When Michael Vick spoke earlier this week, he treated his surprise starting nod like it was a gift dropped into his lap by the football gods.
"You never know what I could accomplish," the Philadelphia Eagles quarterback said. "I could go out there and break a record. There's tremendous upside."
As it turned out, there was scant upside to be found Sunday in the Eagles' 42-7 loss to the New York Giants at frigid MetLife Stadium. Vick finished 19-of-35 passing for 197 yards and one touchdown with one interception while playing with teammates who had one foot inside the heated team bus by the second quarter.
What's next for Vick? The Eagles are certain to part ways with him shortly after the season concludes, ending their four-year marriage. Several NFL teams are looking to upgrade at quarterback, but Vick won't sniff a third $100 million contract.

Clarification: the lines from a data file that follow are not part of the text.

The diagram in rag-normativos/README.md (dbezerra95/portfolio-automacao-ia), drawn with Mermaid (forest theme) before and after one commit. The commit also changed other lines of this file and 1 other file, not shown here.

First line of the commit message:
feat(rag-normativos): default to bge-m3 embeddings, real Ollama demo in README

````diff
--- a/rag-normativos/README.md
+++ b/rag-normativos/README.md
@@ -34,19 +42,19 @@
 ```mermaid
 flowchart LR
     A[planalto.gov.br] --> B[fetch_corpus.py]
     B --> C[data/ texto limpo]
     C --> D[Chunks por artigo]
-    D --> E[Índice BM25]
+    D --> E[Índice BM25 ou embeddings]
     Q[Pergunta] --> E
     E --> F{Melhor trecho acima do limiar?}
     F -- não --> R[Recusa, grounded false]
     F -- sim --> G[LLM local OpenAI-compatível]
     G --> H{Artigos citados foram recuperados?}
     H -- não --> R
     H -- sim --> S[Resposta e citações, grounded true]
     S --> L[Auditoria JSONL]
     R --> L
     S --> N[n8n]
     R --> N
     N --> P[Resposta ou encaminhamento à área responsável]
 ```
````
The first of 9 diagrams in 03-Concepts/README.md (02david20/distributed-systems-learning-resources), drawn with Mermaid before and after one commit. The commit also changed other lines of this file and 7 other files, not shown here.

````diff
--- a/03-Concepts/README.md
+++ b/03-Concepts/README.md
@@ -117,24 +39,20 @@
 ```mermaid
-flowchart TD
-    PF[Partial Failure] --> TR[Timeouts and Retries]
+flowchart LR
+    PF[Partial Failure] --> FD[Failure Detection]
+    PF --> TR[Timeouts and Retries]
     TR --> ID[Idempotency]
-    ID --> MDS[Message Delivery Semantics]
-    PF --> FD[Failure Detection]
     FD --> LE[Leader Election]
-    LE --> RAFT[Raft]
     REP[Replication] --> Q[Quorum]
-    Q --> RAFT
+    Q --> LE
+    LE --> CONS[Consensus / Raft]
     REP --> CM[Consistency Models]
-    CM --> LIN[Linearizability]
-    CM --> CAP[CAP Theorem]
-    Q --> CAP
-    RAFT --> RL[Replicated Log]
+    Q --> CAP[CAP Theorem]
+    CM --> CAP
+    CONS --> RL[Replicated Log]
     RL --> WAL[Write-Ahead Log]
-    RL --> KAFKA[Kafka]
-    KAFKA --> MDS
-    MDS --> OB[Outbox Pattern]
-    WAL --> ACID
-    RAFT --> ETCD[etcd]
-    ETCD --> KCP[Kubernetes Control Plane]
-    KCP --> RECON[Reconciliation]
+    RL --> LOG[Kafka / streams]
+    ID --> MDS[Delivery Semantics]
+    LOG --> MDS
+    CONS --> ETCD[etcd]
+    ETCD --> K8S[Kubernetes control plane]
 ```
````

"Ultimately, I wish we could have accomplished more for my teammates," Vick said when asked if he wanted to remain an Eagle. "I don't know right now. I just need to get some rest."
The luster is off Vick, and for the second time in five years, he'll play the part of an underdog who's seeking redemption when a new season dawns. Last time, it was about rising from the ashes after a dogfighting scandal and subsequent prison sentence blew up his life and NFL career.
Now the circumstances are more traditional. Vick will be 33 in June, and he has been a mediocre, injury-prone quarterback for two seasons running. If he viewed Sunday's game as a chance to remind teams of his abilities, he fell short of that goal. Vick said "I can't answer that for you" when asked why other teams should see a starting-caliber quarterback when they go over his 2012 game film.
Someone will take their shot on Vick, seduced by the memory of his past greatness and their own desperation. Whether or not Vick still has it in him to be great is up for debate.
Follow Dan Hanzus on Twitter @DanHanzus.